The Golborne Link, which would take HS2 trains on the line to Glasgow, has been formally ditched after months of speculation. Sources insisted the date was a coincidence and it had been in the diary for weeks
Image: Manchester Evening News)
A controversial £2bn rail link to Scotland has been quietly axed, on the day Westminster was distracted by Boris Johnson ’s no-confidence vote.
Ministers confirmed on Monday they were removing Golborne Link from the High Speed 2 line – despite not having worked out what they’ll replace it with yet.
The 13-mile stretch of track would have connected HS2 trains from the North West of England onto the West Coast main line to Glasgow.
But it was opposed by local MPs including Sir Graham Brady, who happens to chair the 1922 Committee of Tory backbenchers that ran a no confidence vote in the PM.
Sir Graham was told about plans to scrap the link in April, two months before it was confirmed by ministers in a written statement to Parliament with no debate.
A government source stressed Monday’s formal announcement had been in the diary for weeks and had no connection to Sir Graham.
Julian Hamilton/Daily Mirror)
Axing the link near Manchester would save £2-3bn but cut Scotland-bound trains from two to one per hour, with slower journeys.
Last year’s Union Connectivity Review, by Network Rail chairman Sir Peter Hendy, “does not resolve all the issues” with capacity.
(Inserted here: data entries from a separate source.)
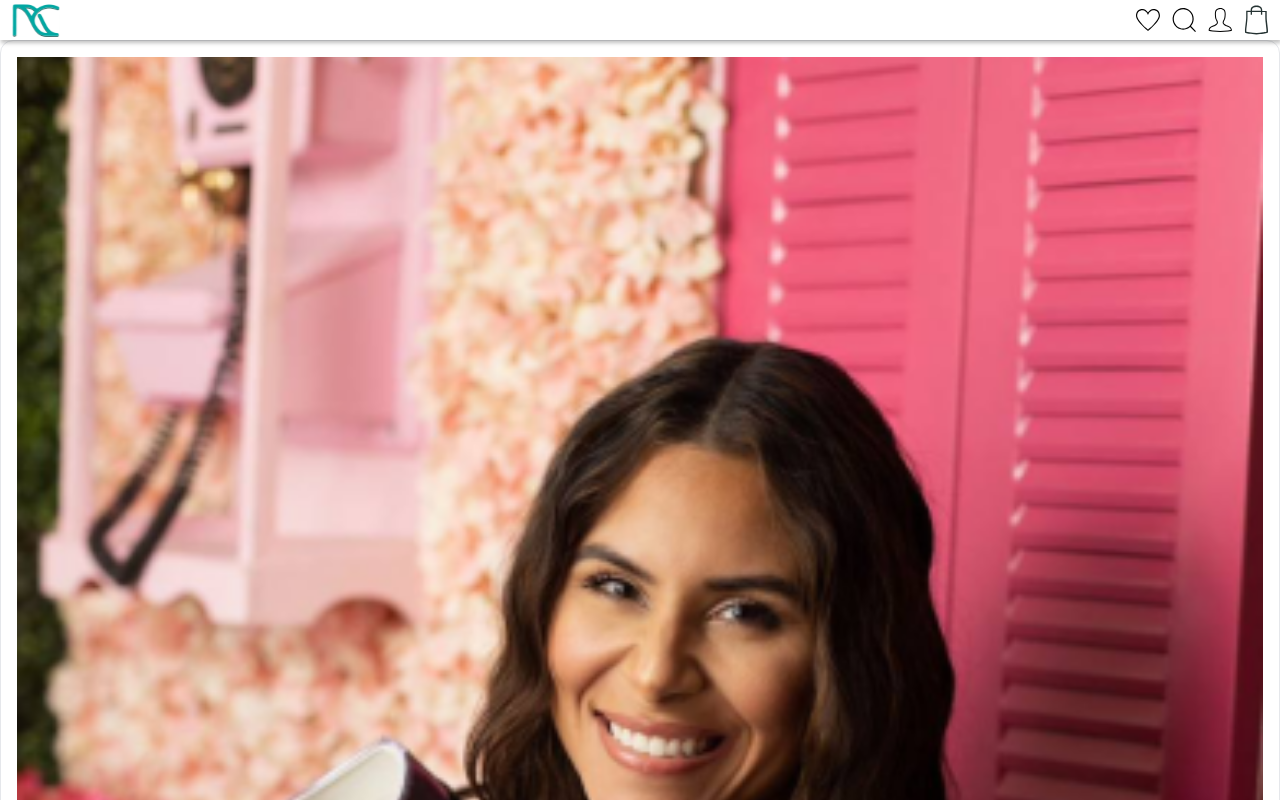
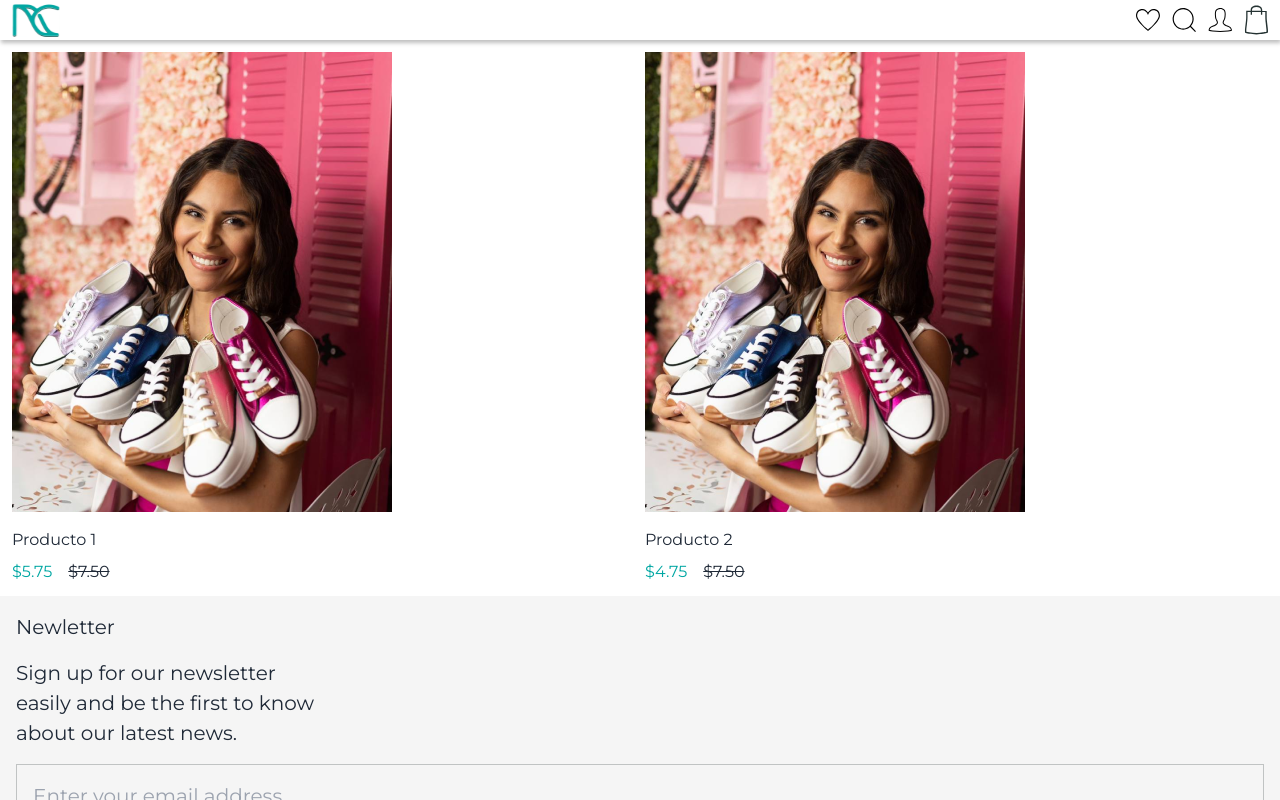
Before and after one commit to rafaelmallquii/nainah-front, a Next.js app: page / in a window 1280 px wide. Shown: the top 800 px of the page. Built offline with nearby package versions, Linux system fonts and the light colour scheme.

Commit message:
CardClassic

```diff
--- a/src/app/page.js
+++ b/src/app/page.js
@@ -1,6 +1,6 @@
 "use client";
 
-import Card from "@/components/card/Card";
+import CardClassic from "@/components/card/CardClassic";
 
 export const metadata = {
   title: "Home",
@@ -10,8 +10,10 @@ export const metadata = {
 
 export default function () {
   return (
-    <main>
-      <Card description="Mostasero" img="/img/cart.png" price={5} priceOld={45} productName="Product 1"/>
+    <main className="gap-[10px] grid grid-cols-2 p-[12px]">
+      <CardClassic img="/img/cart.png" price={5.75} priceOld={7.50} title="Producto 1"/>
+      <CardClassic img="/img/cart.png" price={4.75} priceOld={7.50} title="Producto 2"/>
+
     </main>
   );
 }
--- /dev/null
+++ b/src/app/products/[name]/page.js
@@ -0,0 +1,4 @@
+export default function ({ params: { name } }) {
+  return <div> {name.replace(/-/g, ' ')} </div>;
+
+}
--- /dev/null
+++ b/src/components/card/CardClassic.jsx
@@ -0,0 +1,18 @@
+import { formatPrice } from "@/helpers/helpers";
+
+export default function CardClassic({ img, title, price, priceOld }) {
+  return (
+    <div>
+      <img src={img} alt="Card" />
+
+      <section className=" space-y-2 mt-4">
+        <h4>{title}</h4>
+
+        <div className="space-x-4">
+          <span className="text-secondary">{formatPrice(price)}</span>
+          <span className="line-through">{formatPrice(priceOld)}</span>
+        </div>
+      </section>
+    </div>
+  );
+}
```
Ministers have been weighing up scrapping it for months. Last month Department for Transport officials said ministers needed to make a decision – both about whether to scrap it and what to replace it with.
DFT official Clive Maxwell told the Public Accounts Committee: “They need to consider the options and the case for taking out the Golborne link, and allowing time for consideration, for example, of what those alternatives could be.”
But in a written statement on Monday, Transport Minister Andrew Stephenson said “alternatives” to the link are still being “considered”.
It’s understood ministers are still looking at the best way to speed up services to Scotland.
Mr Stephenson said: “Removing this link is about ensuring that we’ve left no stone unturned when it comes to working with our Scottish counterparts to find a solution that will best serve the great people of Scotland.”